Can't speak to everything, but I do know there is more to it than just shipboard landings. Had a buddy at a VT squadron with similar issues, and it's required SG1 to be a VT instructor as well. There are other shore flying billets that are less competitive for career like station pilot etc that I believe if multi-piloted would allow for SG2.Question for any flight docs out there. I've talked to mine but want to make sure the gouge I'm getting is accurate. I'm a first tour pilot in the VFA community. My vision has been steadily degrading for the past few years, and is now very close to the uncorrected vision limit for Service Group 1 (SG1) of 20/100. When flying, I wear glasses that correct to 20/20. I want to have a clear idea of what the different contingencies are if my vision continues to degrade. From a quick look at the NAMI waiver guide, it seems like the 20/100 uncorrected number applies only to SG1, which is required for shipboard landings. SG2 allows for an uncorrected acuity of 20/200. Couple questions out of this:
The waiver guide says “A waiver unaided for visual acuity less than standards may be considered in designated individuals, provided the central and peripheral retina is normal and all other visual standards are met (including best corrected visual acuity). Visual acuity and refractive error standards are generally not waived for applicants of any class.” I’m not sure how to parse this – is this basically saying that waivers are technically possible, but in practice they will never happen? Has anyone heard of a waiver being granted in this case?
Per the waiver guide, SG1 status is required to make shipboard landings. If I do end up falling out of SG1 standards (but still within SG2, for which the limit is 20/200), can I still fly in my squadron provided we are not embarked? Would I be able to fly in a shore-based command? Would greatly appreciate any input on this.

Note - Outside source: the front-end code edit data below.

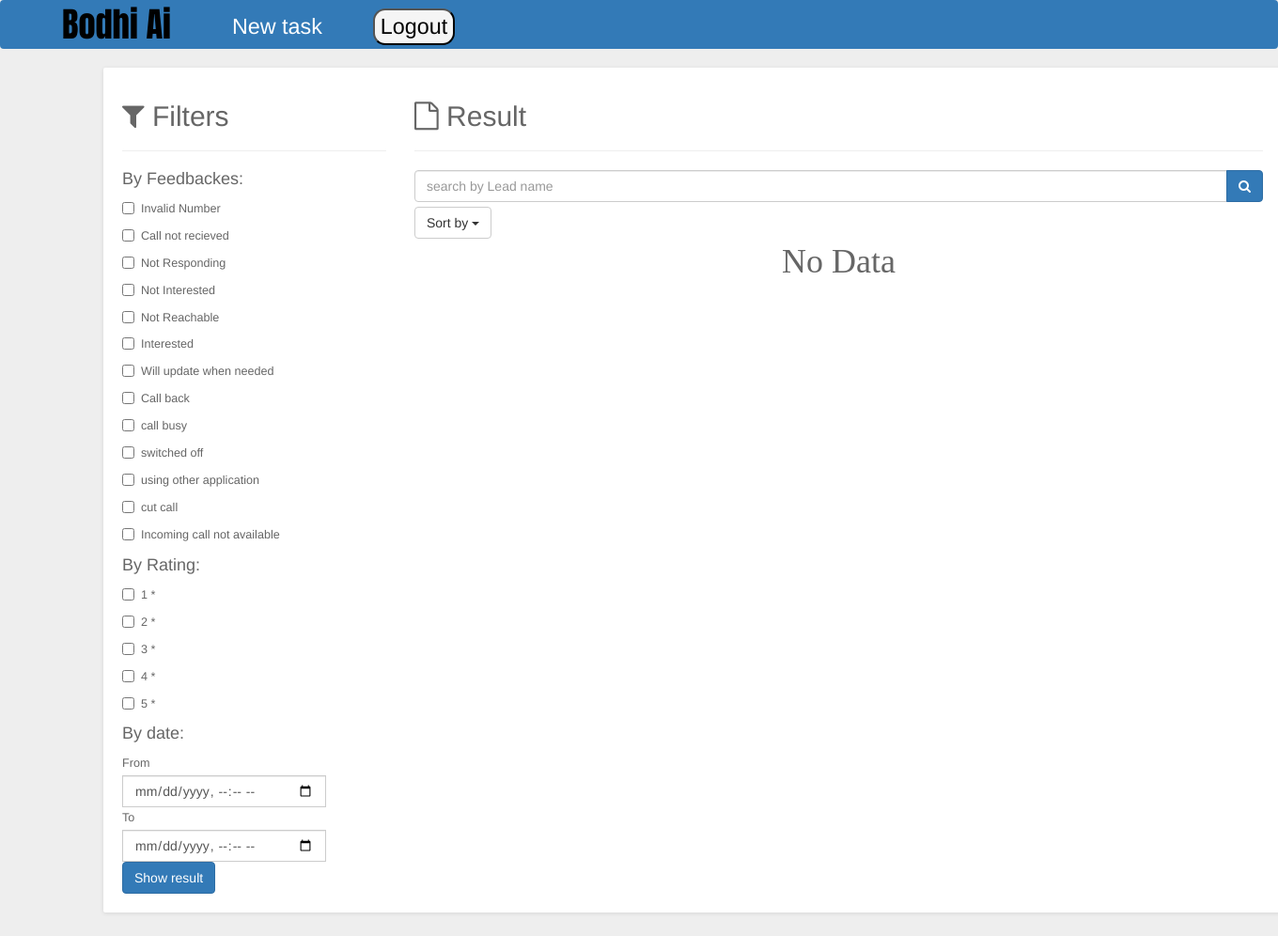
After one commit to prashantspandey/bodhiteam, a Django app: page /sales/apply_filter_AndSearch/ in a window 1360 px wide. The commit adds this page. Shown: the whole page at 94% size. Run offline with Django 3.2, Linux system fonts and the light colour scheme; some libraries are stand-ins or nearby versions.

Commit message:
filter and search work completed

```diff
--- a/sales/templates/sales/AllFeedbackAndDemo_A_SpecificLead.html
+++ b/sales/templates/sales/AllFeedbackAndDemo_A_SpecificLead.html
@@ -111,7 +111,7 @@
   }
 </style>
 <h3 style="text-align: center; font-family: serif;">Feedbackes and Demos</h3>
-{% if lead_status == 'is_successfull_lead' %}
+{% if feedbackes_SpecificLeadWise.0.lead.lead_status == 'is_successfull_lead' or feedbackes_SpecificLeadWise.0.lead.lead_status == 'worked_lead' %}
 <div style="text-align: center;">
   <a href="/sales/feedback_creating/?lead_id={{request.GET.lead_id}}"><button
       style="border-radius: 0.5ch; height: 30px; background: aliceblue;">Create another feedback </button></a>
@@ -119,7 +119,6 @@
       style="border-radius: 0.5ch; height: 30px; background: aliceblue;">Create another Demo </button></a>
 </div>
 {% endif %}
-
 <section class="features_table">
   <div class="container ">
     <div class="col-md-6">
--- a/sales/templates/sales/AssignedLeads.html
+++ b/sales/templates/sales/AssignedLeads.html
@@ -71,7 +71,7 @@
         <div class="panel-body">
             <div class="row">
                 <div class="col-md-1">
-                    <img src="https://bootdey.com/img/Content/user_3.jpg" class="media-object img-thumbnail" />
+                    <img src="https://previews.123rf.com/images/yupiramos/yupiramos1609/yupiramos160912741/62358463-avatar-man-smiling-cartoon-with-beard-male-person-user-vector-illustration.jpg" class="media-object img-thumbnail" />
                 </div>
                 <div class="col-md-11">
                     <div class="row">
--- /dev/null
+++ b/sales/templates/sales/LeadFilterAndSearch.html
@@ -0,0 +1,342 @@
+{% extends 'sales/base.html'%}
+{% block title %}Filter & Search{% endblock title %}
+{% block body %}
+<style>
+  body {
+    /* margin-top: 20px; */
+    background: #eee;
+  }
+
+  .btn {
+    margin-bottom: 5px;
+  }
+
+  .grid {
+    position: relative;
+    width: 110%;
+    background: #fff;
+    color: #666666;
+    border-radius: 2px;
+    margin-bottom: 25px;
+    box-shadow: 0px 1px 4px rgba(0, 0, 0, 0.1);
+  }
+
+  .grid .grid-body {
+    padding: 15px 20px 15px 20px;
+    font-size: 0.9em;
+    line-height: 1.9em;
+  }
+
+  .search table tr td.rate {
+    color: #f39c12;
+    line-height: 50px;
+  }
+
+  .search table tr:hover {
+    cursor: pointer;
+  }
+
+  .search table tr td.image {
+    width: 50px;
+  }
+
+  .search table tr td img {
+    width: 50px;
+    height: 50px;
+  }
+
+  .search table tr td.rate {
+    color: #f39c12;
+    line-height: 50px;
+  }
+
+  .search table tr td.price {
+    font-size: 1.5em;
+    line-height: 50px;
+  }
+
+  .search #price1,
+  .search #price2 {
+    display: inline;
+    font-weight: 600;
+  }
+</style>
+<style>
+  .navcenter {
+    text-align: center !important;
+  }
+
+  .panel-order .row {
+    border-bottom: 1px solid #ccc;
+  }
+
+  .panel-order .row:last-child {
+    border: 0px;
+  }
+
+  .panel-order .row .col-md-1 {
+    text-align: center;
+    padding-top: 15px;
+  }
+
+  .panel-order .row .col-md-1 img {
+    width: 50px;
+    max-height: 50px;
+  }
+
+  .panel-order .row .row {
+    border-bottom: 0;
+  }
+
+  .panel-order .row .col-md-11 {
+    border-left: 1px solid #ccc;
+  }
+
+  .panel-order .row .row .col-md-12 {
+    padding-top: 7px;
+    padding-bottom: 7px;
+  }
+
+  .panel-order .row .row .col-md-12:last-child {
+    font-size: 11px;
+    color: #555;
+    background: #efefef;
+
+  }
+
+  .panel-order .btn-group {
+    margin: 0px;
+    padding: 0px;
+  }
+
+  .panel-order .panel-body {
+    padding-top: 0px;
+    padding-bottom: 0px;
+  }
+
+  .panel-order .panel-deading {
+    margin-bottom: 0;
+  }
+</style>
+<link href="https://maxcdn.bootstrapcdn.com/font-awesome/4.3.0/css/font-awesome.min.css" rel="stylesheet">
+<div class="container">
+  <div class="row">
+    <div class="col-md-12">
+      <div class="grid search">
+        <div class="grid-body">
+          <div class="row">
+            <!-- BEGIN FILTERS code here  -->
+            <div class="col-md-3">
+              <h2 class="grid-title"><i class="fa fa-filter"></i> Filters</h2>
+              <hr>
+              <form action="/sales/apply_filter_AndSearch/" method="POST" id="filterformid" name="filterform">
+                {% csrf_token %}
+                <h4>By Feedbackes:</h4>
+                <div class="checkbox">
+                  <label><input type="checkbox" name="feedbackesfilter" value="Invalid Number" class="icheck"> Invalid
+                    Number</label>
+                </div>
+                <div class="checkbox">
+                  <label><input type="checkbox" name="feedbackesfilter" value="Call not recieved" class="icheck"> Call
+                    not recieved</label>
+                </div>
+                <div class="checkbox">
+                  <label><input type="checkbox" name="feedbackesfilter" value="Not Responding" class="icheck"> Not
+                    Responding</label>
+                </div>
+                <div class="checkbox">
+                  <label><input type="checkbox" name="feedbackesfilter" value="Not Interested" class="icheck"> Not
+                    Interested</label>
+                </div>
+                <div class="checkbox">
+                  <label><input type="checkbox" name="feedbackesfilter" value="Not Reachable" class="icheck"> Not
+                    Reachable</label>
+                </div>
+                <div class="checkbox">
+                  <label><input type="checkbox" name="feedbackesfilter" value="Interested" class="icheck">
+                    Interested</label>
+                </div>
+                <div class="checkbox">
+                  <label><input type="checkbox" name="feedbackesfilter" value="Will update when needed" class="icheck">
+                    Will update when
+                    needed</label>
+                </div>
+                <div class="checkbox">
+                  <label><input type="checkbox" name="feedbackesfilter" value="Call back" class="icheck"> Call
+                    back</label>
+                </div>
+                <div class="checkbox">
+                  <label><input type="checkbox" name="feedbackesfilter" value="call busy" class="icheck"> call
+                    busy</label>
+                </div>
+                <div class="checkbox">
+                  <label><input type="checkbox" name="feedbackesfilter" value="switched off" class="icheck"> switched
+                    off</label>
+                </div>
+                <div class="checkbox">
+                  <label><input type="checkbox" name="feedbackesfilter" value="using other application" class="icheck">
+                    using other
+                    application</label>
+                </div>
+                <div class="checkbox">
+                  <label><input type="checkbox" name="feedbackesfilter" value="cut call" class="icheck"> cut
+                    call</label>
+                </div>
+                <div class="checkbox">
+                  <label><input type="checkbox" name="feedbackesfilter" value="Incoming call not available"
+                      class="icheck"> Incoming call not
+                    available</label>
+                </div>
+                <h4>By Rating:</h4>
+                <div class="checkbox">
+                  <label><input type="checkbox" name="filterByRating" value="1" class="icheck"> 1 * </label>
+                </div>
+                <div class="checkbox">
+                  <label><input type="checkbox" name="filterByRating" value="2" class="icheck"> 2 *</label>
+                </div>
+                <div class="checkbox">
+                  <label><input type="checkbox" name="filterByRating" value="3" class="icheck"> 3 *
+                  </label>
+                </div>
+                <div class="checkbox">
+                  <label><input type="checkbox" name="filterByRating" value="4" class="icheck"> 4 *
+                  </label>
+                </div>
+                <div class="checkbox">
+                  <label><input type="checkbox" name="filterByRating" value="5" class="icheck"> 5 *
+                  </label>
+                </div>
+                <h4>By date:</h4>
+                From
+                <div class="input-group date form_date">
+                  <input type="datetime-local" name="Fromdate" class="form-control">
+                </div>
+                To
+                <div class="input-group date form_date">
+                  <input type="datetime-local" name="Todate" class="form-control">
+                </div>
+                <button type="submit" class="btn btn-primary" onclick="validateAndSend()">Show result</button>
+              </form>
+            </div>
+            <!-- END FILTERS code here -->
+
+            <!-- BEGIN RESULT -->
+            <div class="col-md-9">
+              <h2><i class="fa fa-file-o"></i> Result</h2>
+              <hr>
+              <form action="/sales/apply_filter_AndSearch/" method="POST">
+                {% csrf_token %}
+                <div class="input-group">
+                  <input type="text" class="form-control" name="searchingvalue" placeholder="search by Lead name"
+                    required>
+                  <span class="input-group-btn">
+                    <button type="submit" class="btn btn-primary"><i class="fa fa-search"></i></button>
+                  </span>
+                </div>
+              </form>
+              {% if searching_value %}
+              <p>all results to matching "{{searching_value}}"</p>
+              {% endif %}
+
+              <!-- BEGIN Sort code  -->
+              <div class="row">
+                <div class="col-sm-6">
+                  <div class="btn-group">
+                    {% if sorting_type %}
+                    <button type="button" id="sorting_btn" class="btn btn-default dropdown-toggle"
+                      data-toggle="dropdown">
+                      {{sorting_type}} <span class="caret"></span>
+                    </button>
+                    {% else %}
+                    <button type="button" id="sorting_btn" class="btn btn-default dropdown-toggle"
+                      data-toggle="dropdown">
+                      Sort by <span class="caret"></span>
+                    </button>
+                    {% endif %}
+                    <ul class="dropdown-menu" role="menu">
+                      <li><a href="/sales/applySorting/latest">Lates</a></li>
+                      <li><a href="/sales/applySorting/oldest">Oldest</a></li>
+                    </ul>
+                  </div>
+                </div>
+
+                <!-- <div class="col-md-6 text-right">
+                  <div class="btn-group">
+                    <button type="button" class="btn btn-default active"><i class="fa fa-list"></i></button>
+                    <button type="button" class="btn btn-default"><i class="fa fa-th"></i></button>
+                  </div>
+                </div> -->
+              </div>
+              <!-- END Sort code -->
+
+              <!-- BEGIN TABLE RESULT -->
+              {% if filteredLeads %}
+              <div class="container bootdey" style="margin-top: 30px; width: auto;">
+                <div class="panel panel-default panel-order">
+                  <div class="panel-heading">
+                    <strong>My New Leads </strong>
+                  </div>
+                  {% for i in filteredLeads %}
+                  <div class="panel-body">
+                    <div class="row">
+                      <div class="col-md-1">
+                        <img
+                          src="https://icons-for-free.com/iconfiles/png/512/business+costume+male+man+office+user+icon-1320196264882354682.png"
+                          class="media-object img-thumbnail" />
+                      </div>
+                      <div class="col-md-11">
+                        <div class="row">
+                          <div class="col-md-12">
+                            <a href="/sales/feedback_creating/?lead_id={{i.id}}">
+                              <div class="pull-right">
+                                <label class="label label-success">
+                                  Create Feedback
+                                </label>
+                              </div>
+                            </a>
+                            <a href="/sales/GetFeedbackesAsnDemos_Specificlead_wise/?lead_id={{i.id}}">
+                              <div class="pull-right">
+                                <label class="label label-danger" style="margin-right: 20px;">
+                                  Check old feedback & demo this lead
+                                </label>
+                              </div>
+                            </a>
+                            <span><strong>{{i.personName}}</strong></span><br />
+                            Contact : {{i.contactPhone}} <br />
+                            Email : {{i.email}} <br />
+
+                            <a data-placement="top" class="btn btn-success btn-xs glyphicon glyphicon-info-sign"
+                              href="/sales/Get_specific_lead_andfeedback/{{i.id}}" title="View"></a>
+                            <a data-placement="top" class="btn btn-danger btn-xs glyphicon glyphicon-earphone"
+                              href="tel:{{i.contactPhone}}" title="Danger"></a>
+                            <a data-placement="top" class="btn btn-info btn-xs glyphicon glyphicon-envelope"
+                              href="mailto:{{i.email}}" title="Danger"></a>
+                          </div>
+                          <div class="col-md-12">Lead made on: {{i.date}} </div>
+                        </div>
+                      </div>
+                    </div>
+                  </div>
+                  {% endfor %}
+                </div>
+              </div>
+              {% else %}
+              <h1 style="text-align: center; margin-top: auto; font-family: serif;">No Data</h1>
+              {% endif %}
+            </div>
+            <!-- END RESULT -->
+          </div>
+        </div>
+      </div>
+    </div>
+  </div>
+</div>
+<script>
+  $("#filterformid").submit(function () {
+    if (filterform.Fromdate.value && filterform.Todate.value == '') {
+      alert('Please Fill Properly To_date in Filter ');
+      return false;
+    }
+  });
+</script>
+{% endblock body %}
--- a/sales/templates/sales/lead.html
+++ b/sales/templates/sales/lead.html
@@ -71,7 +71,7 @@
         <div class="panel-body">
             <div class="row">
                 <div class="col-md-1">
-                    <img src="https://bootdey.com/img/Content/user_3.jpg" class="media-object img-thumbnail" />
+                    <img src="https://nutrikiran.com/wp-content/uploads/2019/09/my_image.png" class="media-object img-thumbnail" />
                 </div>
                 <div class="col-md-11">
                     <div class="row">
--- a/sales/urls.py
+++ b/sales/urls.py
@@ -14,6 +14,11 @@ urlpatterns = [
     url(r'demo_creating/$',views.DemoCreatingView.as_view(),name='demo_creating'),
     url(r'Sendmassage/$',views.SendMassageToUserView.as_view(),name='Sendmassage'),
     url(r'add_comfirmLead/$',views.AddSuccessfullyLeadView.as_view(),name='add_comfirmLead'),
+
+    url(r'apply_filter_AndSearch/$',views.ApplyFilterAndSeacrhView.as_view(),name='apply_filter_AndSearch'),
+    path('applySorting/<slug:sorting_type>/',views.SortingApplyView,name='applySorting'),
+
+
     path('getting_feedbackes_leadwise_by_ajex/',views.GetFeedbackesLeadWiseUsingAjexView,name='getting_feedbackes_leadwise_by_ajex'),
     path('messagesInbox/',views.MessagesInboxView,name='messagesInbox'),
     path('Get_specific_user_messages/<int:user_id>/',views.GetSpecificUserMessageView,name='Get_specific_user_messages'),
--- a/sales/views.py
+++ b/sales/views.py
@@ -91,12 +91,12 @@ class FeedbackCreateView(View):
         lead_id = request.POST.get('lead_id')
         NextCallUser = request.POST.get("nextcalluser")
         NextCallDate = request.POST.get("nextcalldate")
+        demo_next_date = request.POST.get("demodate")
         my_profile = self.request.user.salesexecutive
 
         lead = Lead.objects.get(id=lead_id)
         lead.lead_status = 'worked_lead'
         lead.save()
-
         feedback = FeedBack(typeFeedBack=FeedBack.objects.filter(lead=lead_id).count() + 1,by=my_profile,lead=lead,time= datetime.datetime.now(),
                             rating=request.POST.get("rating"),notes=request.POST.get("notes"),Cource=request.POST.get("Course"),
                             instituteType=request.POST.get("instituteType"),State=request.POST.get("state"),city=request.POST.get("city"))
@@ -113,14 +113,20 @@ class FeedbackCreateView(View):
             massage = f"Today is your Feedback schedule of this {lead.personName} lead So remember This", is_FirstTime=True ,nextDate=NextCallDate,datetime=datetime.datetime.now())
         else:
             feedback.nextCall = None
-        if request.POST.get("demodate"):
-            feedback.demoDate = request.POST.get("demodate")
+        if demo_next_date:
+            feedback.demoDate = demo_next_date
         else:
             feedback.demoDate = None
+            demo_next_date = None
+
         if demo == 'on':
             feedback.demo = True
+            DemoFeedback_And_LeadFeedback_Notifications.objects.create(notification_user=my_profile,
+            sender_user=my_profile,notification_type='DemoNotification',lead=lead,
+            massage = f"Today is your demo schedule of this {lead.personName} lead So remember This", is_FirstTime=True ,nextDate=demo_next_date,datetime=datetime.datetime.now())
         else:
             feedback.demo = False
+
         if iswronglead == 'on':
             feedback.Is_wrongLead = True
         else:
@@ -259,8 +265,44 @@ class AddSuccessfullyLeadView(View):
         return redirect('/sales/add_comfirmLead/')
 
 def SpecificPersonSuccessfullyLeadsView(request):
-    successfullyleads = SuccessfullyLead.objects.filter(by=request.user.salesexecutive).order_by('datetime')
+    if request.method == 'GET':
+        successfullyleads = SuccessfullyLead.objects.filter(by=request.user.salesexecutive).order_by('datetime')
+    else:
+        from_date = request.POST.get('Fromdate')
+        to_date = request.POST.get('Todate')
+        successfullyleads = SuccessfullyLead.objects.filter(by=request.user.salesexecutive,lead__date__gte=from_date,lead__date__lte=to_date).order_by('datetime')
     return render(request,'sales/SuccessfullyLeads.html',{'successfullyleads':successfullyleads})
+
+class ApplyFilterAndSeacrhView(View):
+    def get(self,request):
+        return render(request,'sales/LeadFilterAndSearch.html')
+
+    def post(self,request):
+        from datetime import datetime, timedelta
+        last_month = datetime.today() - timedelta(days=30)
+        searching_value = request.POST.get('searchingvalue')
+        if searching_value:
+            leads = Lead.objects.filter(Q(Q(Q(personName__icontains=searching_value) | Q(contactPhone__icontains=searching_value) | Q(email__icontains=searching_value)) & Q(Q(assignedTo=self.request.user.salesexecutive) | Q(feeback_lead__nextCall=self.request.user.salesexecutive))) & Q(Q(lead_status='worked_lead') | Q(lead_status='is_successfull_lead'))).order_by('-date').filter(date__gte=last_month).distinct()
+        else:
+            selectedvale = request.POST.getlist('feedbackesfilter')
+            selectedrating = request.POST.getlist('filterByRating')
+            from_date = request.POST.get('Fromdate')
+            To_data = request.POST.get('Todate')
+            if from_date and selectedvale:
+                leads = Lead.objects.filter(Q(Q(Q(Q(feeback_lead__feedback__in=selectedvale) | Q(demo_lead__demo_feedback__in=selectedvale) | Q(feeback_lead__rating__in=selectedrating) | Q(demo_lead__demo_rating__in=selectedrating) ) & (Q(assignedTo=self.request.user.salesexecutive) | Q(feeback_lead__nextCall=self.request.user.salesexecutive))) & Q(Q(lead_status='worked_lead') | Q(lead_status='is_successfull_lead'))) & Q(date__gte=from_date,date__lte=To_data)).order_by('-date').distinct()
+            elif from_date:
+                leads = Lead.objects.filter(Q(Q(date__gte=from_date,date__lte=To_data) & Q(Q(assignedTo=self.request.user.salesexecutive) | Q(feeback_lead__nextCall=self.request.user.salesexecutive))) & Q(Q(lead_status='worked_lead') | Q(lead_status='is_successfull_lead'))).order_by('-date').distinct()
+            else:
+                leads = Lead.objects.filter(Q(Q(Q(Q(feeback_lead__feedback__in=selectedvale) | Q(demo_lead__demo_feedback__in=selectedvale) | Q(feeback_lead__rating__in=selectedrating) | Q(demo_lead__demo_rating__in=selectedrating) ) & (Q(assignedTo=self.request.user.salesexecutive) | Q(feeback_lead__nextCall=self.request.user.salesexecutive))) & Q(Q(lead_status='worked_lead') | Q(lead_status='is_successfull_lead'))) & Q(date__gte=last_month)).order_by('-date').distinct()
+        context = {'filteredLeads':leads,'searching_value':searching_value}
+        return render(request,'sales/LeadFilterAndSearch.html',context)
+
+def SortingApplyView(request,sorting_type):
+    if sorting_type == 'latest':
+        leads = Lead.objects.filter(Q(assignedTo=request.user.salesexecutive) | Q(feeback_lead__nextCall=request.user.salesexecutive)).order_by('-date').distinct()
+    else:
+        leads = Lead.objects.filter(Q(assignedTo=request.user.salesexecutive) | Q(feeback_lead__nextCall=request.user.salesexecutive)).order_by('date').distinct()
+    return render(request,'sales/LeadFilterAndSearch.html',{'filteredLeads':leads,'sorting_type':sorting_type})
 
 def logoutview(request):
     try:
```
Also changed, not shown: membership/templates/Index.html (+19 -0 lines), sales/api/views.py (+21 -28 lines), sales/templates/sales/SuccessfullyLeads.html (+19 -7 lines), sales/templates/sales/Workedleads.html (+16 -2 lines).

Recently returned from the probe and wanted to reiterate to get screening done as soon as eligible. Have 1 friend who waited several years beyond his 50th to have this done (fortunately no problems) and finally talked another into getting this done (he didn’t want the hassle but it is a very simple procedure). Colon cancer, like skin cancer, is one that can be detected early as long as you go to the doctor. I am hearing that doctors are now recommending earlier than 50 - possibly 45 or even 40.Just saw this and had a chuckle. My mom died of colon cancer when I was in my late twenties so I've been getting these things done for years now (I'm 69). The actual procedure is nothing at all, crap they even take vacation photos for you! It's the day before that I actually hate. Just remember chicken broth is your friend, it's okay to eat it the day before, but most doctors don't think of telling you that so you're just going to starve to death for 24 hours with what they tell you you're allowed to eat (which is practically nothing). Just ask the doc and he'll blink, smile, and say "sure chicken broth is okay." Oh and one more thing... make sure you're the first patient on the procedure day. That way you'll be able to scarf down real food by about 8 or so in the morning.
The U.S. Preventive Services Task Force, the folks that make recommendations to the Dept of Health and Human Services on clinical preventive services that includes the recommended ages for medical screenings, just recommended last fall to lower the age for initial colonoscopies to 45 for low risk folks.I am hearing that doctors are now recommending earlier than 50 - possibly 45 or even 40.
I figure the exact opposite. Head to Hoss' Hot Food Buffet (skip the salad) and feast until bursting, then sit down for a session with that gallon jug of radiator flush.It's the day before that I actually hate. Just remember chicken broth is your friend, it's okay to eat it the day before, but most doctors don't think of telling you that so you're just going to starve to death for 24 hours
No. All you need to do is fully recover (100%+++), get a statement from your physician/surgeon/nurse that you are fully functional and ready to go, and also get a medical waiver. With surgical recovery, though, this process might take a little bit longer for you.Hey everyone! I am currently in NROTC and and an avid gym goer. I and planning on applying for SNA and SNFO in September for my service assignment. I was lifting recently and may have given myself a hernia while deadlifting. I am going to see my physician to have him check it out. If it is a Hernia, and I get it corrected will that affect my ability to get picked for aviation?
Thank you for the response, luckily it wasn't a hernia, just a strain so I am still good to go!No. All you need to do is fully recover (100%+++), get a statement from your physician/surgeon/nurse that you are fully functional and ready to go, and also get a medical waiver. With surgical recovery, though, this process might take a little bit longer for you.